Respiratory systems 
In most fish respiration takes place through gills. Lungfish, however, possess one or two lungs. The labyrinth fish have developed a special organ that allows them to take advantage of the oxygen of the air, but is not a true lung.
Mollusks generally possess gills that allow exchange of oxygen from an aqueous environment into the circulatory system. These animals also possess a heart that pumps blood which contains hemocyaninine as its oxygen-capturing molecule. Therefore, this respiratory system is similar to that of vertebrate fish. The respiratory system of gastropods can include either gills or a lung.
Aquatic reptiles 
The anatomical structure of the lungs is less complex in reptiles than in mammals, with reptiles lacking the very extensive airway tree structure found in mammalian lungs.
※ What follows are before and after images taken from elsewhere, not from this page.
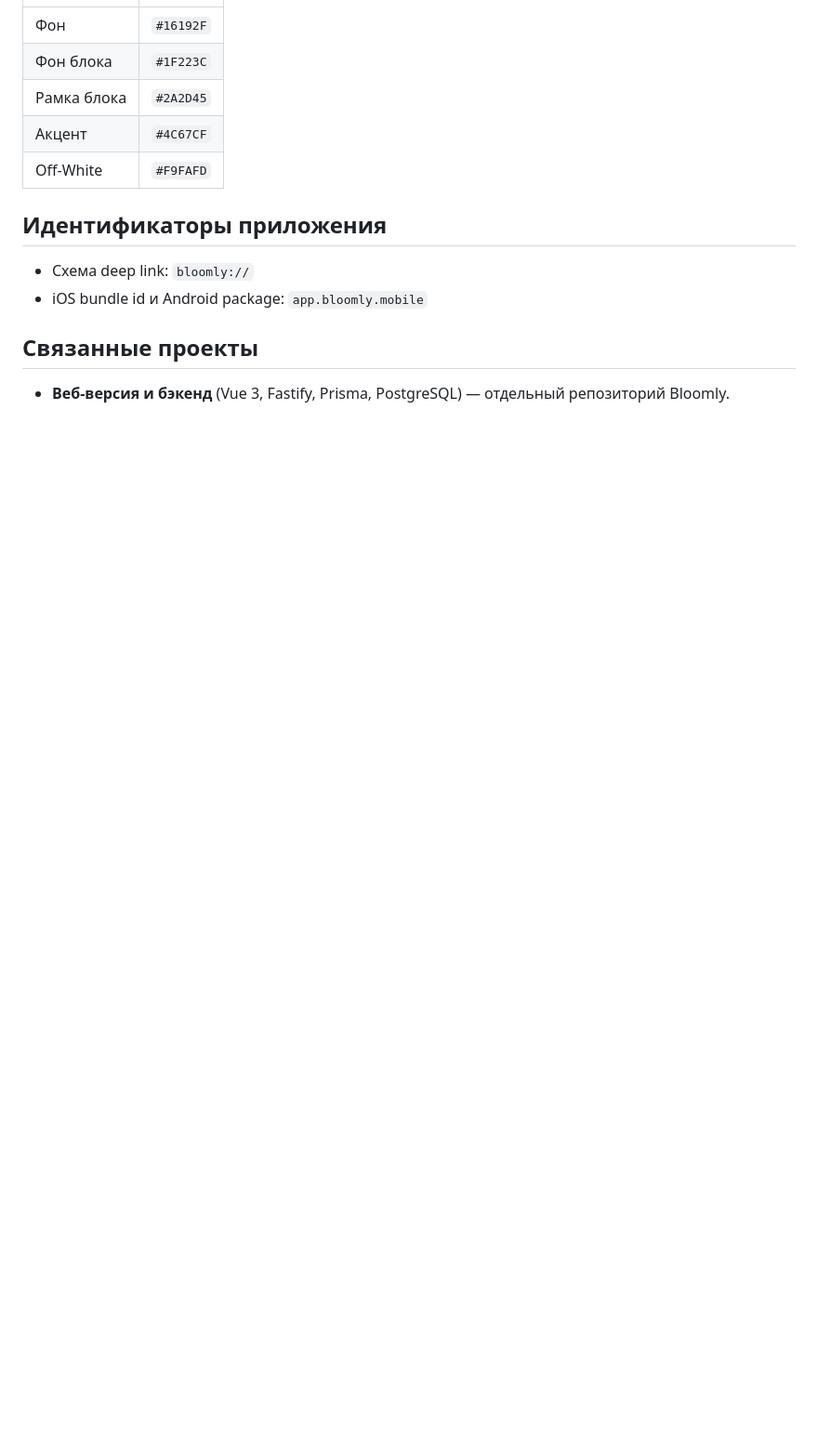
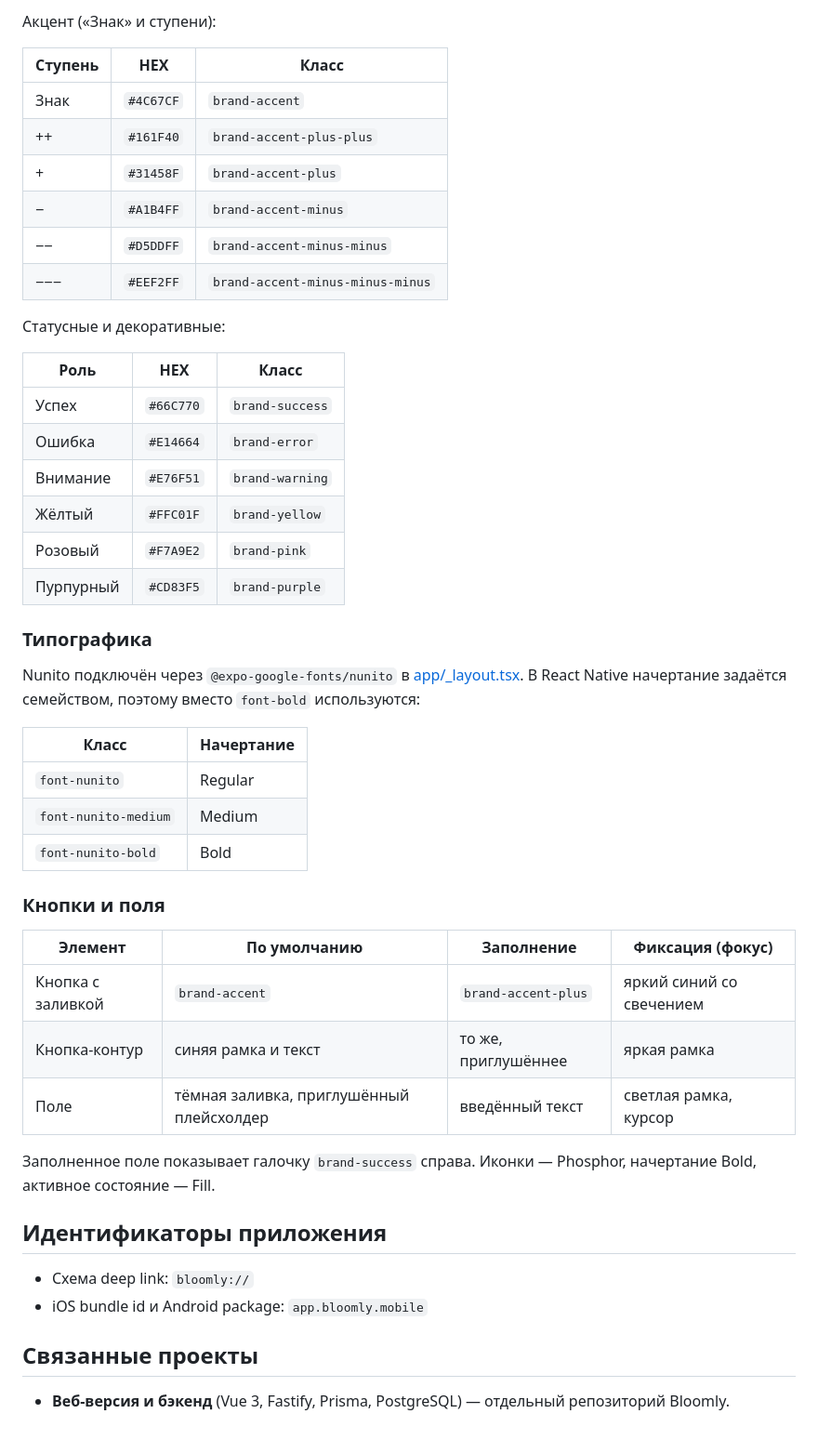
Before and after one commit to FoxTaffy/Bloomly-Mobile, a Markdown page: README.md, the part around one of its changes. Shown at 93% size. Drawn GitHub-style; blank space fills up the shorter version.

```diff
--- a/README.md
+++ b/README.md
@@ -74,9 +91,44 @@ mobile/
+Акцент («Знак» и ступени):
+
+| Ступень | HEX | Класс |
+|---|---|---|
+| Знак | `#4C67CF` | `brand-accent` |
+| ++ | `#161F40` | `brand-accent-plus-plus` |
+| + | `#31458F` | `brand-accent-plus` |
+| − | `#A1B4FF` | `brand-accent-minus` |
+| −− | `#D5DDFF` | `brand-accent-minus-minus` |
+| −−− | `#EEF2FF` | `brand-accent-minus-minus-minus` |
+
+Статусные и декоративные:
+
+| Роль | HEX | Класс |
+|---|---|---|
+| Успех | `#66C770` | `brand-success` |
+| Ошибка | `#E14664` | `brand-error` |
+| Внимание | `#E76F51` | `brand-warning` |
+| Жёлтый | `#FFC01F` | `brand-yellow` |
+| Розовый | `#F7A9E2` | `brand-pink` |
+| Пурпурный | `#CD83F5` | `brand-purple` |
+
+### Типографика
+
+Nunito подключён через `@expo-google-fonts/nunito` в [app/_layout.tsx](app/_layout.tsx). В React Native начертание задаётся семейством, поэтому вместо `font-bold` используются:
+
+| Класс | Начертание |
 |---|---|
-| Фон | `#16192F` |
-| Фон блока | `#1F223C` |
-| Рамка блока | `#2A2D45` |
-| Акцент | `#4C67CF` |
-| Off-White | `#F9FAFD` |
+| `font-nunito` | Regular |
+| `font-nunito-medium` | Medium |
+| `font-nunito-bold` | Bold |
+
+### Кнопки и поля
+
+| Элемент | По умолчанию | Заполнение | Фиксация (фокус) |
+|---|---|---|---|
+| Кнопка с заливкой | `brand-accent` | `brand-accent-plus` | яркий синий со свечением |
+| Кнопка-контур | синяя рамка и текст | то же, приглушённее | яркая рамка |
+| Поле | тёмная заливка, приглушённый плейсхолдер | введённый текст | светлая рамка, курсор |
+
+Заполненное поле показывает галочку `brand-success` справа. Иконки — Phosphor, начертание Bold, активное состояние — Fill.
 
 ## Идентификаторы приложения
 
```
Also changed, not shown: other parts of README.md (+19 -2 lines), docs/brand-guide.jpg (added), 3 other files.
Gas exchange in reptiles still occurs in alveoli however, reptiles do not possess a diaphragm. Thus, breathing occurs via a change in the volume of the body cavity which is controlled by contraction of intercostal muscles in all reptiles except turtles. In turtles, contraction of specific pairs of flank muscles governs inspiration or expiration.
See also reptiles for more detailed descriptions of the respiratory system in these animals.
Both the lungs and the skin serve as respiratory organs in amphibians. The skin of these animals is highly vascularized and moist, with moisture maintained via secretion of mucus from specialized cells. While the lungs are of primary importance to breathing control, the skin's unique properties aid rapid gas exchange when amphibians are submerged in oxygen-rich water.
Aquatic birds 
The respiratory system of birds differs significantly from that found in mammals, containing unique anatomical features such as air sacs. The lungs of birds also do not have the capacity to inflate as birds lack a diaphragm and a pleural cavity. Gas exchange in birds occurs between air capillaries and blood capillaries, rather than in alveoli. See Avian respiratory system for a detailed description of these and other features.
- A large surface area to allow as much oxygen to enter the gills as possible due to the fact that more of the gas comes into contact with the membrane
- Good blood supply to maintain the concentration gradient needed
- Thin membrane to allow for a short diffusion pathway
- each gill arch has two rows (hemibranchs) of gill filaments
- each gill filament has many lamellae
In osteichthyes, the gills contain 4 gill arches on each side of the head, two on each side for chondrichthyes or 7 gill baskets on each side of the fish's head in Lampreys In fish, the long bony cover for the gill (the operculum) can be used for pushing water. Some fish pump water using the operculum. Without an operculum, other methods, such as ventilation, are required. Some species of sharks use this system. When they swim, water flows into the mouth and across the gills. Because these sharks rely on this technique, they must keep swimming in order to respire.
Bony fish use countercurrent flow to maximize the intake of oxygen that can diffuse through the gill. Countercurrent flow occurs when deoxygenated blood moves through the gill in one direction while oxygenated water moves through the gill in the opposite direction. This mechanism maintains the concentration gradient thus increasing the efficiency of the respiration process as well and prevents the oxygen levels from reaching an equilibrium. Cartilaginous fish do not have a countercurrent flow system as they lack bones which are needed to have the opened out gill that bony fish have.
Control of respiration 
Scientists have investigated what part of the body is responsible for maintaining the respiratory rhythm. They found that neurons located in the brainstem of fish are responsible for the genesis of the respiratory rhythm. The position of these neurons is slightly different from the centers of respiratory genesis in mammals but they are located in the same brain compartment, which has caused debates about the homology of respiratory centers between aquatic and terrestrial species. In both aquatic and terrestrial respiration, the exact mechanisms by which neurons can generate this involuntary rhythm are still not completely understood (see Involuntary control of respiration).
Another important feature of the respiratory rhythm is that it is modulated to adapt to the oxygen consumption of the body. As observed in mammals, fish “breathe” faster and heavier when they do physical exercise. The mechanisms by which these changes occur have been strongly debated over more than 100 years between scientists. The authors can be classified in 2 schools:
1. Those who think that the major part of the respiratory changes are pre-programmed in the brain, which would imply that neurons from locomotion centers of the brain connect to respiratory centers in anticipation of movements.
2. Those who think that the major part of the respiratory changes result from the detection of muscle contraction, and that respiration is adapted as a consequence of muscular contraction and oxygen consumption. This would imply that the brain possesses some kind of detection mechanisms that would trigger a respiratory response when muscular contraction occurs.
Many now agree that both mechanisms are probably present and complementary, or working alongside a mechanism that can detect changes in oxygen and/or carbon dioxide blood saturation.
See also 
- Anaerobic respiration
- Cellular respiration
- Control of respiration
- Ecosystem respiration
- Maintenance respiration
- Respiration (physiology)
- Respiratory system